[EXERCISE BRIEF] Across the data below, in how many lines does the word "demo" appear? Give only the number.

[DATA FOR THE TASK]

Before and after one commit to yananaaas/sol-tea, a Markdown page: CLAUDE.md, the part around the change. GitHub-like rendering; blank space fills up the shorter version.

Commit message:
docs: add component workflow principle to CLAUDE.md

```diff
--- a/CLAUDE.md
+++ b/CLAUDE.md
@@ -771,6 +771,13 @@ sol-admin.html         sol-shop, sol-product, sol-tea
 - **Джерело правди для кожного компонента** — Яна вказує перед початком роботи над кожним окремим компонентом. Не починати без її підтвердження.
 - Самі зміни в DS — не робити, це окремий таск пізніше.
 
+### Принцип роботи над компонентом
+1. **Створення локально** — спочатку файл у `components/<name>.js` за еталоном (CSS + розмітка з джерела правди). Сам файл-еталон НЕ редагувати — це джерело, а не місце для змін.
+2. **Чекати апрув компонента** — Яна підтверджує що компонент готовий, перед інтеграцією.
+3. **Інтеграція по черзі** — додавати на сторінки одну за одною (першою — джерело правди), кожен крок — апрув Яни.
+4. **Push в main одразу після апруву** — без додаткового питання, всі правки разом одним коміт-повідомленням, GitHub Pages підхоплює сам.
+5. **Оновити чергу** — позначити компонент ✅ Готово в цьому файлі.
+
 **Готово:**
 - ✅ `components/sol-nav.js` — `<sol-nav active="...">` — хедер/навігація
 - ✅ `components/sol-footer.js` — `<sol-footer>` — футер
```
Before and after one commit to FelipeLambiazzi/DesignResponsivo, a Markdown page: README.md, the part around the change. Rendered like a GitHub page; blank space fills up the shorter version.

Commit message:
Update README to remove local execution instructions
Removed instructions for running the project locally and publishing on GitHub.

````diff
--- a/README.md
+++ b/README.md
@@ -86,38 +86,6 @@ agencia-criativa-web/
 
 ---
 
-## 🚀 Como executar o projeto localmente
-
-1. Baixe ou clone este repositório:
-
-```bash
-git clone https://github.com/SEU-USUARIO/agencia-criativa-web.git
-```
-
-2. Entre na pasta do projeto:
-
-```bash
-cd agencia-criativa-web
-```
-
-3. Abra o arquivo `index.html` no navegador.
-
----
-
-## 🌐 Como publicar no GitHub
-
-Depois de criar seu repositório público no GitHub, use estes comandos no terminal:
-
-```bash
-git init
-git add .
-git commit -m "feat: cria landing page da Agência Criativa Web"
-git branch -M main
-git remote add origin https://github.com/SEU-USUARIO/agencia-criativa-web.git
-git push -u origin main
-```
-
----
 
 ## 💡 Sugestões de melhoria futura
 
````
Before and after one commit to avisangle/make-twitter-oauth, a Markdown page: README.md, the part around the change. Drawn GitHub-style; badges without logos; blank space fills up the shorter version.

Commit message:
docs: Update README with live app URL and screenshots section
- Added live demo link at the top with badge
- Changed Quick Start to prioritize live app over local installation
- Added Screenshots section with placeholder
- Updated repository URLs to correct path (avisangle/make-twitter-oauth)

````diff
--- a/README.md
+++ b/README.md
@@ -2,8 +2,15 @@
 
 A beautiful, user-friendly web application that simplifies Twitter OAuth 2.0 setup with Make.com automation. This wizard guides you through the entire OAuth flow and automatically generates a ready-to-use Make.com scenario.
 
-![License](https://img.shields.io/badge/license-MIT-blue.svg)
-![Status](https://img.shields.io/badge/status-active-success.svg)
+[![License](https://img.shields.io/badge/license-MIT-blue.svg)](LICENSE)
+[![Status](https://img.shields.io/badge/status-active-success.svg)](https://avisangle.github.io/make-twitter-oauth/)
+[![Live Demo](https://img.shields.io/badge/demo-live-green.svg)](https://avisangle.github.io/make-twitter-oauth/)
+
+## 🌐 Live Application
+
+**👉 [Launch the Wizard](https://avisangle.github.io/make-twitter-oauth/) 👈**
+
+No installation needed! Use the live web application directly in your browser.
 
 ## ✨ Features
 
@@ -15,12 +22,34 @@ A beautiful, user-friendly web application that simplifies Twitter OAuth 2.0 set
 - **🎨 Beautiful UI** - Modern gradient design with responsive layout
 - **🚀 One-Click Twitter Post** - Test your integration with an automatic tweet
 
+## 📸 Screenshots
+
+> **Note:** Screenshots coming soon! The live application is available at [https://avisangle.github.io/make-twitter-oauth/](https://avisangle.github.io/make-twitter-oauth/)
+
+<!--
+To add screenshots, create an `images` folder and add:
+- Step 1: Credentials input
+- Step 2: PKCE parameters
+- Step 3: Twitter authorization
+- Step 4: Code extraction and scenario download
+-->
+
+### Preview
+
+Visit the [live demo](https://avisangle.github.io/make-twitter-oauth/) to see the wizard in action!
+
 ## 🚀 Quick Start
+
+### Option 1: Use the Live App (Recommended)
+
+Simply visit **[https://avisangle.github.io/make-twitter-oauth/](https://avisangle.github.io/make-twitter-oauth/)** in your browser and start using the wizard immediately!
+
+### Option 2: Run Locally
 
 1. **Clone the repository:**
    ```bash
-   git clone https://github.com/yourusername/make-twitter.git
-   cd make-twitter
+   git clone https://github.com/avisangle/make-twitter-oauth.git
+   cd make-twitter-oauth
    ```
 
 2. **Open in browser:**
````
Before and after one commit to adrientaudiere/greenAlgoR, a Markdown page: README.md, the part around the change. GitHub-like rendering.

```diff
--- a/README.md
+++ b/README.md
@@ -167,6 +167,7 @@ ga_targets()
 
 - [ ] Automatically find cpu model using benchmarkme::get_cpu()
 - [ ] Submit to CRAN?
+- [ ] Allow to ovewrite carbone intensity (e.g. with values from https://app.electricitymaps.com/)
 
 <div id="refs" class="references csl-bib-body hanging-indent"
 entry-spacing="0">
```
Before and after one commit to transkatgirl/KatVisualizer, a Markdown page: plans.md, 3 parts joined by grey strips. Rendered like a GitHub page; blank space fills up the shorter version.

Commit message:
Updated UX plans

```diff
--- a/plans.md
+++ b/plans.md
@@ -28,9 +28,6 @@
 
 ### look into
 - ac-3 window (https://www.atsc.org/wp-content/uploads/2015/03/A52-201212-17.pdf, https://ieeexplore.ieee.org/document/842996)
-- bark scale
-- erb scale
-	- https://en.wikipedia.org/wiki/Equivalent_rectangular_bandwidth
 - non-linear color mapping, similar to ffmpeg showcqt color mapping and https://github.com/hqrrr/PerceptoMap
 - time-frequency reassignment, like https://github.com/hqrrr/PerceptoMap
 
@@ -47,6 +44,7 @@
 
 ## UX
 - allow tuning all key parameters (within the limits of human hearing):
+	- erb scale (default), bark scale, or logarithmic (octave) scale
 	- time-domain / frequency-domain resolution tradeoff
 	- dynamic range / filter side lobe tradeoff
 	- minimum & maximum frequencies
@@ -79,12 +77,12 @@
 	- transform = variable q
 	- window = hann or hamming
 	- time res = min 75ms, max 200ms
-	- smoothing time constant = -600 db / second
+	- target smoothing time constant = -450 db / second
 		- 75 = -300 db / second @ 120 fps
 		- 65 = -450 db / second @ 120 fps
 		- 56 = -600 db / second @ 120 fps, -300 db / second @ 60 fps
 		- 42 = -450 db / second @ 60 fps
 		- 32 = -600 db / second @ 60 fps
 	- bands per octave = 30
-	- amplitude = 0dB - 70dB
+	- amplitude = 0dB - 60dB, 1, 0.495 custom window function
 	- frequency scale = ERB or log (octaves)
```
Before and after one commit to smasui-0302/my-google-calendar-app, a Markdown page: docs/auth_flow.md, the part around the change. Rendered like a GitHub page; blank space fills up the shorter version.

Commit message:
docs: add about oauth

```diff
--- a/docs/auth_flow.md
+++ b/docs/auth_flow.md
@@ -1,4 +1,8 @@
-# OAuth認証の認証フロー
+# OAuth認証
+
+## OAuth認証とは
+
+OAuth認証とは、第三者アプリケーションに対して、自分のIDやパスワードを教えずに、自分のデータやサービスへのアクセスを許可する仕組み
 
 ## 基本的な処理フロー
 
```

[PROBLEM SOLUTION] 3